■ **Work required**:
Each line with the string "https" is to be copied from the records below.

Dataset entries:

#####

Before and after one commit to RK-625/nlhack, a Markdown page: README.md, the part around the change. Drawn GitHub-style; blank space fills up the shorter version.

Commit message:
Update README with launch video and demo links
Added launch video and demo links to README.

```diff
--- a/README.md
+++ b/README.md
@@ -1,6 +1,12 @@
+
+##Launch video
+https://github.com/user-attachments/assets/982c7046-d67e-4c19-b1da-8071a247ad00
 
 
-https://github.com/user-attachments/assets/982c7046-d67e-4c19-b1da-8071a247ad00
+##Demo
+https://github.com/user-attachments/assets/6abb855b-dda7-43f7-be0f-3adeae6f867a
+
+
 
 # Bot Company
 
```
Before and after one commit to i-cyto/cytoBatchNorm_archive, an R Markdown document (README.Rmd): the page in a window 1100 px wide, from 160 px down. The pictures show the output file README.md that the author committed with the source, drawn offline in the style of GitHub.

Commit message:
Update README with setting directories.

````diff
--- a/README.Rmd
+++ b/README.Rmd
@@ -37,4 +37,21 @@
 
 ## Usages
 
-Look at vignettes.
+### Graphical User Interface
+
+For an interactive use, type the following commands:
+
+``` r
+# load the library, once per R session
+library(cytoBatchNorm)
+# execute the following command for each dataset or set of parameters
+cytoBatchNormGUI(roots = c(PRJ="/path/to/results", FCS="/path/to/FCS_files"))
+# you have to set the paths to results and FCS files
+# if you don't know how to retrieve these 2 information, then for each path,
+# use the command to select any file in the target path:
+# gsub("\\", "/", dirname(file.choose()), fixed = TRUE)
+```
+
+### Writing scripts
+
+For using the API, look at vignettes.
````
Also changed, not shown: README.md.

#####

■ **Reply to the exercise**:
+https://github.com/user-attachments/assets/982c7046-d67e-4c19-b1da-8071a247ad00
-https://github.com/user-attachments/assets/982c7046-d67e-4c19-b1da-8071a247ad00
+https://github.com/user-attachments/assets/6abb855b-dda7-43f7-be0f-3adeae6f867a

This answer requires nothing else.